Source data
■ ■ ■ ■ ■ ■ ■
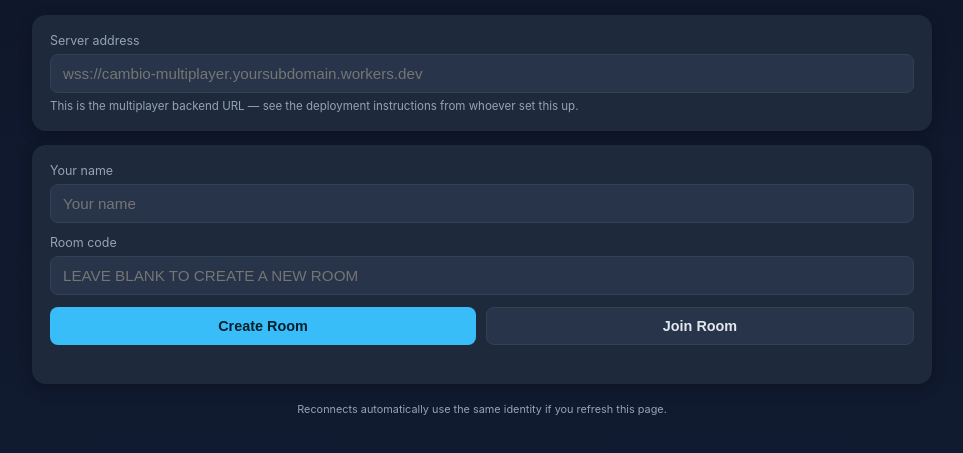
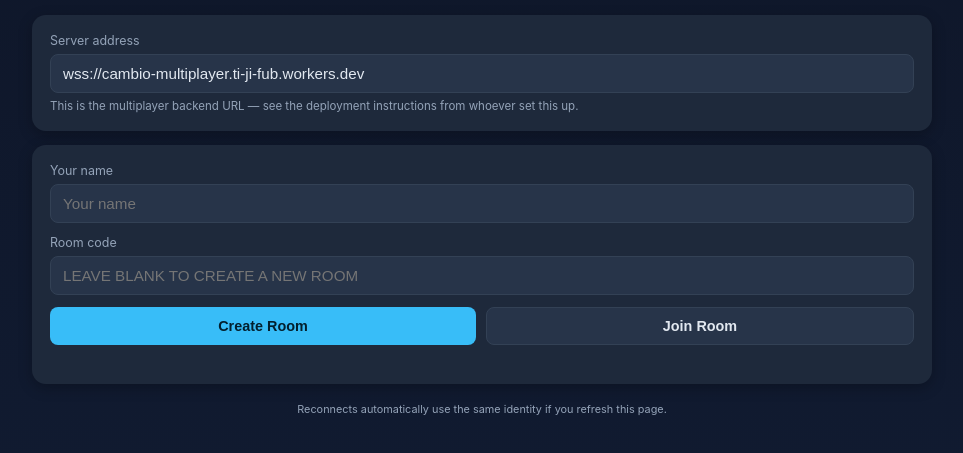
Before and after one commit to tijifub/cambio-score-tiji, a plain HTML site: page multiplayer.html in a window 1280 px wide. Shown: the part 75-528 px from the top of the page, without its empty margins (158-1121 px from the left). Drawn offline with Linux system fonts and the light colour scheme.

Commit message:
Default multiplayer server to deployed Worker

```diff
--- a/multiplayer.html
+++ b/multiplayer.html
@@ -126,7 +126,7 @@
   <div id="connectScreen">
     <div class="card">
       <label>Server address</label>
-      <input type="text" id="serverUrl" placeholder="wss://cambio-multiplayer.yoursubdomain.workers.dev">
+      <input type="text" id="serverUrl" placeholder="wss://cambio-multiplayer.ti-ji-fub.workers.dev">
       <div class="muted" style="font-size:0.72rem;margin-top:6px;">This is the multiplayer backend URL — see the deployment instructions from whoever set this up.</div>
     </div>
     <div class="card">
@@ -309,7 +309,8 @@
   }
 
   /* ---------- Persisted fields ---------- */
-  serverUrlInput.value = localStorage.getItem(LS_SERVER_KEY) || "";
+  const DEFAULT_SERVER = "wss://cambio-multiplayer.ti-ji-fub.workers.dev";
+  serverUrlInput.value = localStorage.getItem(LS_SERVER_KEY) || DEFAULT_SERVER;
   playerNameInput.value = localStorage.getItem(LS_NAME_KEY) || "";
 
   /* ---------- Connection ---------- */
```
■ ■ ■ ■ ■ ■ ■
§ EXERCISE DESCRIPTION: The answer is every line in the data where the word "cambio" appears.

§ WRITTEN RESPONSE:
Before and after one commit to tijifub/cambio-score-tiji, a plain HTML site: page multiplayer.html in a window 1280 px wide. Shown: the part 75-528 px from the top of the page, without its empty margins (158-1121 px from the left). Drawn offline with Linux system fonts and the light colour scheme.
-      <input type="text" id="serverUrl" placeholder="wss://cambio-multiplayer.yoursubdomain.workers.dev">
+      <input type="text" id="serverUrl" placeholder="wss://cambio-multiplayer.ti-ji-fub.workers.dev">
+  const DEFAULT_SERVER = "wss://cambio-multiplayer.ti-ji-fub.workers.dev";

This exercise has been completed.